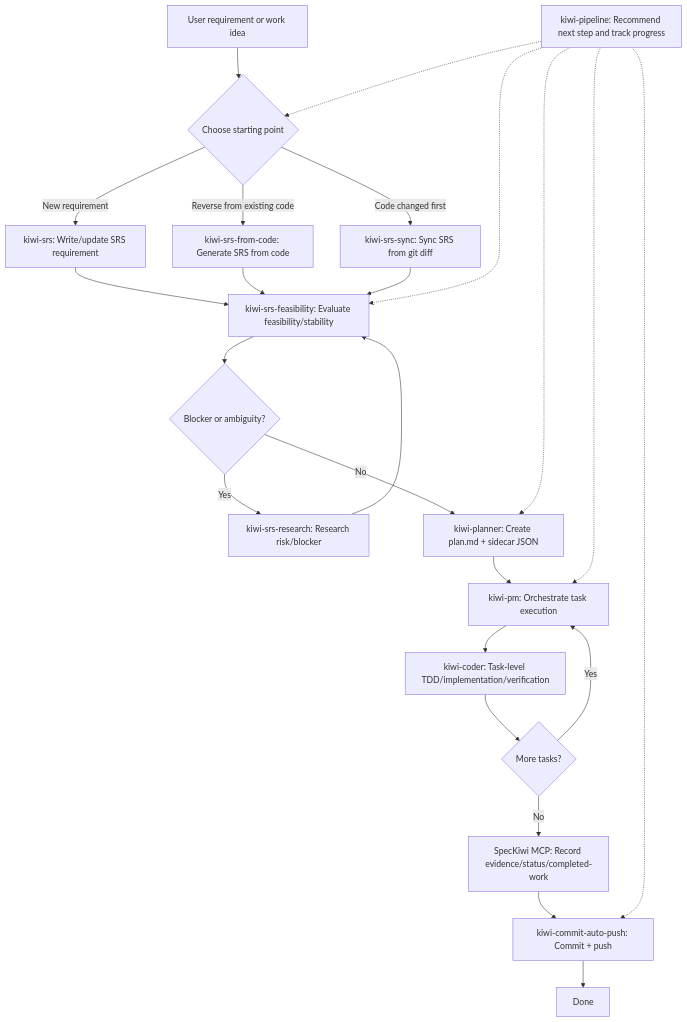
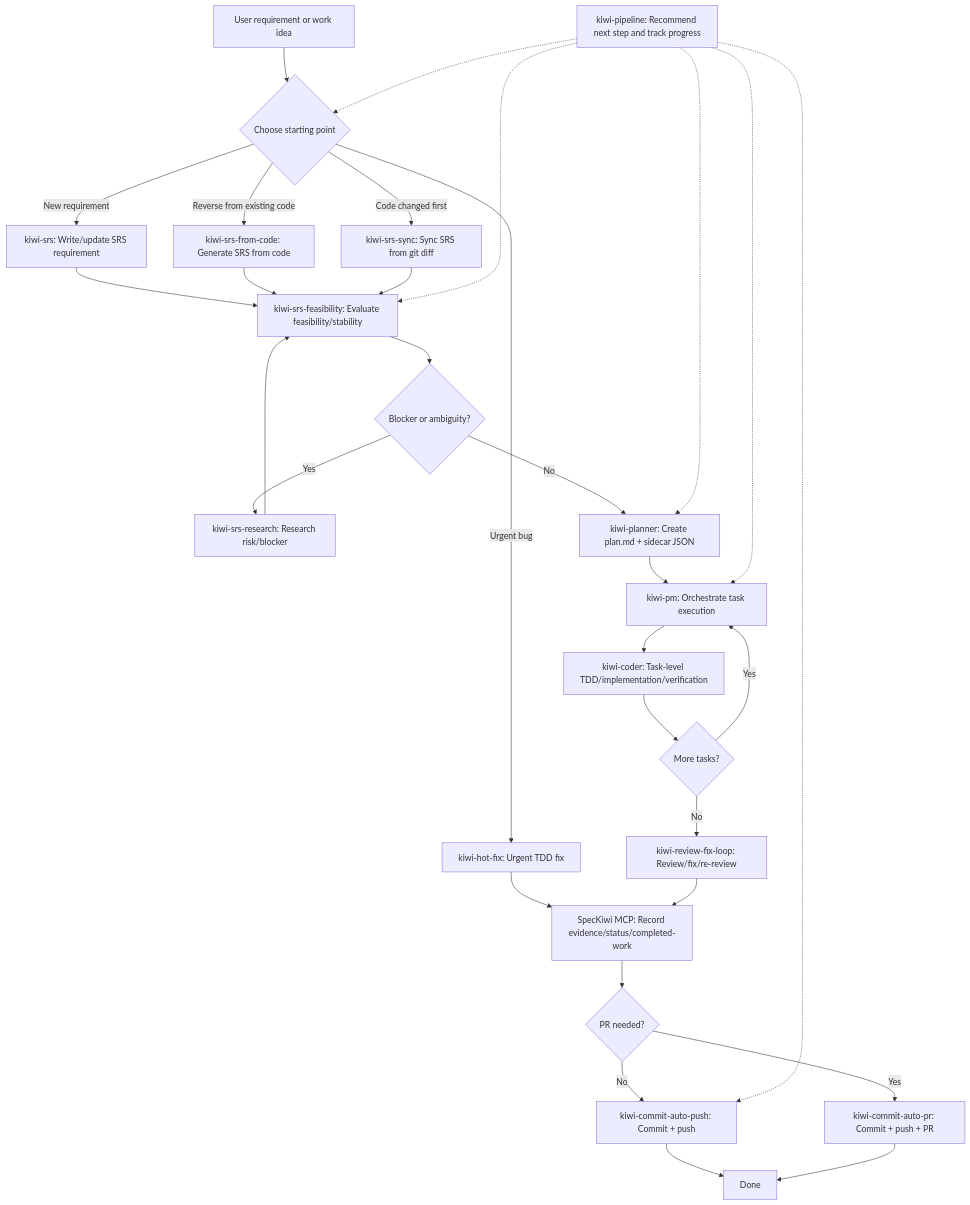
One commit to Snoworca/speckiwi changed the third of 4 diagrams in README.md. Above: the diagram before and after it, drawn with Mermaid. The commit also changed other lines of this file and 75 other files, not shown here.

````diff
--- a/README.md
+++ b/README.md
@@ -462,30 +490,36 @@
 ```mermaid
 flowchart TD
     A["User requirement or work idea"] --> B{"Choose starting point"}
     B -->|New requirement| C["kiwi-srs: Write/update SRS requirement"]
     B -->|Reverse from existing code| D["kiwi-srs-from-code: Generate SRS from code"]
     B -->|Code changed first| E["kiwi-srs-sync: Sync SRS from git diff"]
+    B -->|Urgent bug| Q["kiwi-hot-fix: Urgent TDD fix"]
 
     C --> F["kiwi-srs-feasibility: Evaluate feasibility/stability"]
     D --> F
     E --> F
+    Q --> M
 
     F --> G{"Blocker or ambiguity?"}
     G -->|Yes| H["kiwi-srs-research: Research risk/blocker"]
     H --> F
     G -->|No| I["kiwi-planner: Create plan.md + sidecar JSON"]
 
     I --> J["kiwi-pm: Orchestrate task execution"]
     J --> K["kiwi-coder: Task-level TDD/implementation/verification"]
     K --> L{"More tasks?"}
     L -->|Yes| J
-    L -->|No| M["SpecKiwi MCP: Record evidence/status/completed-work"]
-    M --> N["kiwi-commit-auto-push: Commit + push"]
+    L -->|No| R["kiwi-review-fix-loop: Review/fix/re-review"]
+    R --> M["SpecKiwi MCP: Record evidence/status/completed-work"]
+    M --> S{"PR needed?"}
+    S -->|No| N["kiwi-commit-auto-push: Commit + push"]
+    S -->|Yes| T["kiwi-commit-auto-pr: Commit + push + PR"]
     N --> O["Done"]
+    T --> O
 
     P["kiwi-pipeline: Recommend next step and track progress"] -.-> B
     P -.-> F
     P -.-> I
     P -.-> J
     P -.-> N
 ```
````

━━━

Locate the word "README" in the data above. Copy every line carrying it.

One commit to Snoworca/speckiwi changed the third of 4 diagrams in README.md. Above: the diagram before and after it, drawn with Mermaid. The commit also changed other lines of this file and 75 other files, not shown here.
--- a/README.md
+++ b/README.md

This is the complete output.